That notion of masculinity—the strong, silent, suffering, John Wayne type—still haunts us. When boys and young men get hurt, so many of us are quick to tell them just to “suck it up,” “deal with it,” or “be a man.” Maybe that should be the answer in some instances, but certainly not all.

 

Because when we squelch the emotions of a boy and constantly tell him to keep them bottled up, he will do so until his dying day. When we tell a young man not to be authentic and transparent, is it any wonder that he grows up to be an adult man suffering a divorce because he can’t emotionally connect or communicate with his wife?

 

So, how do we stem this tide and end the generational curse of emotionally unavailable men?

 

By modeling to our sons what it means to be a truly strong man.

 

In The Father Effect documentary, Afshin Ziafat said, “The biggest thing I wish my dad would have shown me was transparency and sensitivity. The lie is: to be a man, you can’t really expose your wounds . . . . To be a man, you gotta somehow put up the walls and not let anyone ever see into your heart, your struggles. I wish I would have seen my dad express some of those emotions openly with me so that he would have shown me that it’s OK, that it’s good, in fact, to let down your walls and let some people into your heart.”

 

 

If such vulnerability and transparency were never modeled for you, and yet you desire to model it for your son(s), heed John Eldredge’s words: “Guys, primarily, are faking it—scared to death to be known . . . . We are just terrified that if you really see me, you're gonna laugh.

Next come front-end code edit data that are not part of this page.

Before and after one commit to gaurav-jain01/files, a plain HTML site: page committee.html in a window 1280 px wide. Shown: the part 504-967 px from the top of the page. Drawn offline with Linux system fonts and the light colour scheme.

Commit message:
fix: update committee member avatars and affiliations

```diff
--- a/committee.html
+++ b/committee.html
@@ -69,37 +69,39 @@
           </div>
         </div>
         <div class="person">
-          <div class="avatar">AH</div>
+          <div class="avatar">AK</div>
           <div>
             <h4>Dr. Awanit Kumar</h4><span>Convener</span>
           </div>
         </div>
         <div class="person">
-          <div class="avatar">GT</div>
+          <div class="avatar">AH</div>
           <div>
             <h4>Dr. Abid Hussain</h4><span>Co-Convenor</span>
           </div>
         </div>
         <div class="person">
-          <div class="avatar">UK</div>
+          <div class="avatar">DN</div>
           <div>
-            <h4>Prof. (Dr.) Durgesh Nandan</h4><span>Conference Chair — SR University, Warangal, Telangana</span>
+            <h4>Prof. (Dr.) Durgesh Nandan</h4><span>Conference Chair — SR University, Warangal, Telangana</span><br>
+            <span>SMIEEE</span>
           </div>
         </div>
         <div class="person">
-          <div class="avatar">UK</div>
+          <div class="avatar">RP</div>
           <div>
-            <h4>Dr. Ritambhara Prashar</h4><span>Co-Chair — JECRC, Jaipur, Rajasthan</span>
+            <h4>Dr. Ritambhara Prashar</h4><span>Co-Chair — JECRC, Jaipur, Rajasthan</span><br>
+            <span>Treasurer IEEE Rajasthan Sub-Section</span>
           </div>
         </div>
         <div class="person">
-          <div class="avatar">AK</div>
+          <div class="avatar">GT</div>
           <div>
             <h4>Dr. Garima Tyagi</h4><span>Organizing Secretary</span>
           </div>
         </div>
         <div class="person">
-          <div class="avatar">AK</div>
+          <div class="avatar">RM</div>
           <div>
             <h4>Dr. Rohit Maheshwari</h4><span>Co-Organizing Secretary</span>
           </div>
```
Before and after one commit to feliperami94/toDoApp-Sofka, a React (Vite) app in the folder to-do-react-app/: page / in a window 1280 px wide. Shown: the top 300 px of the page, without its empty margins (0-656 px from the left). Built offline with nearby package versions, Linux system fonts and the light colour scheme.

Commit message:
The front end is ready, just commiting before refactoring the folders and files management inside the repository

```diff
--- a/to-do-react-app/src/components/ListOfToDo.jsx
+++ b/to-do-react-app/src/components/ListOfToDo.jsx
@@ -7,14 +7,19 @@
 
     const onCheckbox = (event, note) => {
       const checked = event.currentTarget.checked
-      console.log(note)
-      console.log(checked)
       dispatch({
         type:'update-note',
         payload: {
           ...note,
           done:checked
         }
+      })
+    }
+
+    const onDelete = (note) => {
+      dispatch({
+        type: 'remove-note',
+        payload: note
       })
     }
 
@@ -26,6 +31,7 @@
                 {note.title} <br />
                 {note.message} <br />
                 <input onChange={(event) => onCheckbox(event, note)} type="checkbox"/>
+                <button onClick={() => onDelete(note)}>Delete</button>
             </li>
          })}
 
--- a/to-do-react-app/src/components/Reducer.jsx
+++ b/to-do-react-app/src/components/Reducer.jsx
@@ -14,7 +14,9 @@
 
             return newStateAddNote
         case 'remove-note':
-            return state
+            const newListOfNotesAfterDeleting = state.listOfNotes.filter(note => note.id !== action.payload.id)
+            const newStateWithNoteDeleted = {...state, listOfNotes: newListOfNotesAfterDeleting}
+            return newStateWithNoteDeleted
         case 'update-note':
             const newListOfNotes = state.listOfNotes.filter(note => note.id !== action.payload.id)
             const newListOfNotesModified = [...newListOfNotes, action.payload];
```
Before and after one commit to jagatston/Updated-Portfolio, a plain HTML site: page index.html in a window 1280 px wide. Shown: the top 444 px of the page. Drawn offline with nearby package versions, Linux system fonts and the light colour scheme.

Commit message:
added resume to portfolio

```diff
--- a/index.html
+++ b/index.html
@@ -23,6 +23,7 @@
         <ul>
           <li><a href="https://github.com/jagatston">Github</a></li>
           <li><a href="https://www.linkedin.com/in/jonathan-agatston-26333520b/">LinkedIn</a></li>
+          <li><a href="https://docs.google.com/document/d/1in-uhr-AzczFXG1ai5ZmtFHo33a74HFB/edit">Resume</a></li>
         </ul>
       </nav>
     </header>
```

You're gonna leave, right? You're gonna be appalled. . . . The journey towards an authentic masculinity and authentic brotherhood involves a willingness to quit faking it, to just go, ‘Look, I'm done with the poser. I'm sick of that guy. It's the false self. It's the mask I put on to the world. I'm just sick of it. I'm done with that life. I don't wanna be that guy anymore.’”

 

 

Pause here and think about yourself. What masks do you wear every day? What persona do you hide behind? Why is the guy at your office, the guy at the bar, and the guy at your home all different people, even though he still has your face?

 

Is it because, like Eldredge said, you’re “scared to death to be known”? I know I was. And I still fall prey to that sometimes. But to mature from being a boy to being a real man for my wife, my daughters, and myself, I had to drop the masks I’d come to love. I had to let the real me be truly known, which — no lie — can be terrifying.

 

But it’s the only way to stop living a double life. So start getting real with yourself, your spouse, your kids, and your friends. Once you get real about your own struggles and issues, you may just be surprised by the number of friends and others who have those same struggles too.

 

John Finch is the author of The Father Effect: Hope and Healing from a Dad’s Absence and creator and storyteller of The Father Effect Movie